Encyclopedia of Fantasy (1997)

Literally, double-walker. While a protagonist and his/her Double may have no "blood" relationship, a doppelgänger is always intimately connected to the person in whose footprints he walks. A doppelgänger may therefore be a Ghost double, or an Astral Body tied to its flesh mirror; and – again unlike the double – may be a projection of the original person whose likeness it takes or mocks (see Parody). The doppelgänger is more common in Supernatural Fiction than in Fantasy. Robert Louis Stevenson, in Strange Case of Dr Jekyll and Mr Hyde (1866), H G Wells, in The Island of Doctor Moreau (1896), and Bram Stoker, in Dracula (1897), vividly (and differently) dramatize the polarities between these two aspects. Almost invariably, the doppelgänger represents that which has been repressed.
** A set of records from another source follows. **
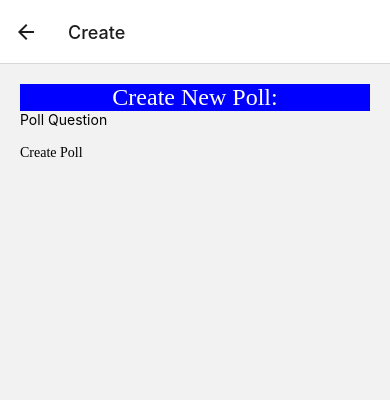
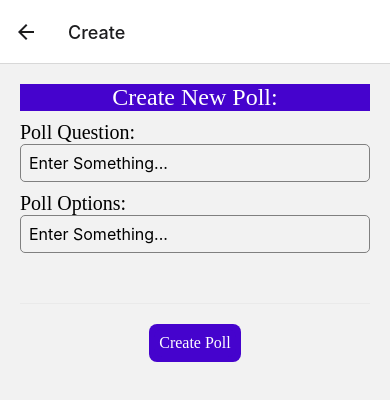
Before and after one commit to ParkerSaussy/YouPoll, a React Native app: screen /Create in a window 390 px wide. Shown: the top 400 px of the page. Built offline with nearby package versions, Linux system fonts and the light colour scheme; no server answers.

Commit message:
Main functionality

```diff
--- a/App.js
+++ b/App.js
@@ -11,6 +11,10 @@ import {
 
 import Feed from './components/feed';
 import CreatePoll from './components/createPoll/createPoll';
+
+// Mainly defining these for development so I don't accidentally delete them somewhere
+const primaryColor = '#4503CD';
+const secondaryColor = '#E2D5FE';
 
 const Stack = createNativeStackNavigator();
 const queryClient = new QueryClient();
--- a/components/createPoll/createPoll.js
+++ b/components/createPoll/createPoll.js
@@ -24,7 +24,7 @@ const styles = StyleSheet.create({
     },
     pageHeader: {
         fontSize: 24,
-        backgroundColor: 'blue',
+        backgroundColor: '#4503CD',
         color: 'white',
         textAlign: 'center',
         textAlignVertical: 'center',
--- a/components/createPoll/pollForm.js
+++ b/components/createPoll/pollForm.js
@@ -1,20 +1,16 @@
 import { useForm, useFormContext, useController, FormProvider } from "react-hook-form";
 import { StyleSheet, View, SafeAreaView, TextInput, Text, Alert } from 'react-native';
-import { MyButton } from "../utils/utils";
+import { useMutation, useQueryClient } from 'react-query';
+
 import axios from "axios";
-import {
-    useQuery,
-    useMutation,
-    useQueryClient,
-    QueryClient,
-    QueryClientProvider,
-  } from 'react-query';
+
+import { MyButton, MyText } from "../utils/utils";
 
 export const Input = ({ title, classNames, ...textInputProps }) => {
     return (
         <View style={[...(classNames ? classNames:[])]}>
-            {Boolean(title) && <Text>{title}</Text>}
-            <TextInput {...textInputProps} />
+            {Boolean(title) && <MyText content={title} classNames={[styles.textLabel]} />}
+            <TextInput style={styles.input} placeholder={'Enter Something...'} {...textInputProps} />
         </View>
     )
 }
@@ -40,7 +36,8 @@ export default function PollForm() {
 
     const onSubmit = (form) => {
         const poll = { ...form };
-        mutate(poll);
+        console.log(poll)
+        // mutate(poll);
     }
 
     const createPoll = async (data) => {
@@ -48,7 +45,7 @@ export default function PollForm() {
         console.log(response)
     }
 
-    const { mutate, isLoading } = useMutation(createPoll, {
+    const { mutate } = useMutation(createPoll, {
         onSuccess: data => {
             console.log(data);
             const message = "success"
@@ -63,22 +60,36 @@ export default function PollForm() {
     });
 
     const onErrors = errors => {
-        if (errors['pollQuestion']) Alert.alert('You forgot something...', errors['pollQuestion'].message);
+        console.log(errors)
+        if (errors['pollQuestion']) Alert.alert('You forgot something...', errors['pollQuestion'].message)
+        else if (errors['pollOption']) Alert.alert('You forgot something...', errors['pollOption'].message)
     }
 
     return (
-        <SafeAreaView style={styles.page}>
-            <View style={styles.subPage}>
-                <FormProvider {...formMethods}>
+        <SafeAreaView style={styles.layout}>
+
+            <View style={[styles.section, styles.sectionBorder]}>
+                <FormProvider  {...formMethods}>
                     <MyInput
                         name='pollQuestion'
-                        title='Poll Question'
+                        title='Poll Question:'
                         rules={{ required: 'Poll Question is required!' }}
                     />
-                    {/* INSERT ALL THE BS */}
+                    <View style={[styles.section]}>
+                        <MyInput
+                            name='pollOption'
+                            title='Poll Options:'
+                            rules={{ required: 'No options can be blank and 1+ options are required!' }}
+                        />
+                    </View>
+
                 </FormProvider>
+            </View>
+            <View style={styles.section}>
                 <MyButton
                     content='Create Poll'
+                    classNames={[styles.submitButton]}
+                    textClassnames={[styles.submitButton]}
                     callback={formMethods.handleSubmit(onSubmit, onErrors)}
                 />
             </View>
@@ -87,14 +98,39 @@ export default function PollForm() {
 }
 
 const styles = StyleSheet.create({
-    page: {
+    layout: {
 
     },
-    subPage: {
-
+    provider: {
+        display: 'flex',
+        flexDirection: 'column',
     },
-    error: {
-        color: 'darkred'
+    section: {
+        marginTop: 10,
+        marginBottom: 10,
+        paddingBottom: 20
+    },
+    sectionBorder: {
+        borderBottomWidth: 1,
+        borderBottomColor: '#eaeaea',
+    },
+    textLabel: {
+        fontSize: 20
+    },
+    input: {
+        borderColor: 'gray',
+        borderRadius: 5,
+        borderWidth: 1,
+        padding: 8,
+        fontSize: 16
+    },
+    submitButton: {
+        backgroundColor: '#4503CD',
+        color: 'white',
+        fontSize: 16,
+        borderRadius: 8,
+        alignSelf: 'center',
+        padding: 5
     }
 });
 
--- a/components/createPoll/pollOptions.js
+++ b/components/createPoll/pollOptions.js
@@ -68,6 +68,7 @@ const styles = StyleSheet.create({
     pollOptions: {
         display: 'flex',
         flexDirection: 'column',
+        justifyContent: 'space-evenly'
     },
     optionRow: {
         flex: 1,
--- a/components/feed.js
+++ b/components/feed.js
@@ -1,30 +1,24 @@
-import { StyleSheet, Text, SafeAreaView, ActivityIndicator } from 'react-native';
+import { StyleSheet, View, SafeAreaView } from 'react-native';
 import { MyButton, MyText } from './utils/utils';
-import axios from 'axios';
 
-import { useQuery } from 'react-query';
-
-const getPolls = async () => {
-    const { data } = await axios.get('https://642fbe66c26d69edc882766d.mockapi.io/api/youPoll/polls');
-    return data
-}
+import Polls from './pollsFeed/polls';
 
 export default function Feed({ navigation }) {
-    const { isLoading, error, data } = useQuery('pollData', getPolls);
-    if (isLoading) console.log('loading')
-    else if (error) console.log('error')
-    else console.log('success or whatever')
-
-    console.log(data)
-
     return (
         <SafeAreaView style={styles.container}>
-            <MyText content={'Home'} classNames={[]} />
-            <MyButton
-                content={"Create New Poll"}
-                callback={() => navigation.navigate('Create')}
-            />
-            <ActivityIndicator size = 'large'/>
+            <View style={styles.topSection}>
+                <MyText content={'Welcome to YouPoll!'} classNames={[styles.welcome]} />
+                <MyButton
+                    content={"Create New Poll"}
+                    classNames={[styles.createNew]}
+                    textClassnames={[styles.createNewText]}
+                    callback={() => navigation.navigate('Create')}
+                />
+                <MyText content={'Or check out some existing polls:'} classNames={[styles.checkOut]} />
+            </View>
+            <View style={styles.pollsSection}>
+                <Polls />
+            </View>
         </SafeAreaView>
     )
 }
@@ -34,6 +28,36 @@ const styles = StyleSheet.create({
         fontFamily: 'Avenir',
         alignItems: 'center',
         justifyContent: 'center',
-        padding: 20
+    },
+    topSection: {
+        width: '100%',
+        padding: 10,
+        borderBottomColor: '#E2D5FE',
+        borderBottomWidth: 3,
+    },
+    welcome: {
+        fontSize: 28,
+        fontWeight: 800,
+        alignSelf: 'center',
+    },
+    checkOut: {
+        fontSize: 16,
+        alignSelf: 'center',
+    },
+    createNew: {
+        backgroundColor: '#4503CD',
+        borderRadius: 8,
+        alignSelf: 'center',
+        margin: 10,
+        padding: 10,
+    },
+    createNewText: {
+        color: 'white',
+        fontSize: 16,
+        alignSelf: 'center',
+    },
+    pollsSection: {
+        padding: 10
     }
+
 });
--- /dev/null
+++ b/components/pollsFeed/pollWidget.js
@@ -0,0 +1,20 @@
+import { StyleSheet, Text, View, ActivityIndicator } from 'react-native';
+import { MyButton, MyText } from '../utils/utils';
+
+export default function PollWidget(props) {
+    console.log(props)
+    return (
+        <View style={styles.pollWidget}>
+            <MyText content={props.pollQuestion} />
+
+        </View>
+    )
+}
+
+const styles = StyleSheet.create({
+    pollWidget: {
+        paddingBottom: 5,
+        borderBottomColor: '#eaeaea',
+        borderBottomWidth: 1
+    }
+});
--- /dev/null
+++ b/components/pollsFeed/polls.js
@@ -0,0 +1,42 @@
+import { StyleSheet, SafeAreaView, ActivityIndicator, ScrollView } from 'react-native';
+import { MyText } from '../utils/utils';
+import axios from 'axios';
+
+import { useQuery } from 'react-query';
+import PollWidget from './pollWidget';
+
+const getPolls = async () => {
+    const { data } = await axios.get('https://642fbe66c26d69edc882766d.mockapi.io/api/youPoll/polls');
+    return data
+}
+
+export default function Polls() {
+    const { isLoading, error, data } = useQuery('pollData', getPolls);
+    if (isLoading) return (
+        <SafeAreaView style={styles.polls}>
+            <MyText content={'Loading...'} />
+            <ActivityIndicator size="small" />
+        </SafeAreaView>
+    )
+    else if (error) return (
+        <SafeAreaView style={styles.polls}>
+            <MyText content={'Error Loading Polls'} classNames={[styles.error]} />
+        </SafeAreaView>
+    )
+    else return data ? (
+        <SafeAreaView style={styles.polls}>
+            <ScrollView>
+            {data.map((poll, i) => <PollWidget key={i} {...poll} />)}
+            </ScrollView>
+        </SafeAreaView>
+    ):null;
+}
+
+const styles = StyleSheet.create({
+    polls: {
+        maxHeight: '80%'
+    },
+    error: {
+        color: 'darkred'
+    }
+})
```
Also changed, not shown: components/polls.js (deleted, +0 -10 lines), testData.json (added, +35 -0 lines).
In 20th-century fiction, and in fantasy as a whole, many of the functions of the doppelgänger have been taken over by the Shadow. [JC]


This entry is taken from the Encyclopedia of Fantasy (1997) edited by John Clute and John Grant. It is provided as a reference and resource for users of the SF Encyclopedia, but apart from possible small corrections has not been updated.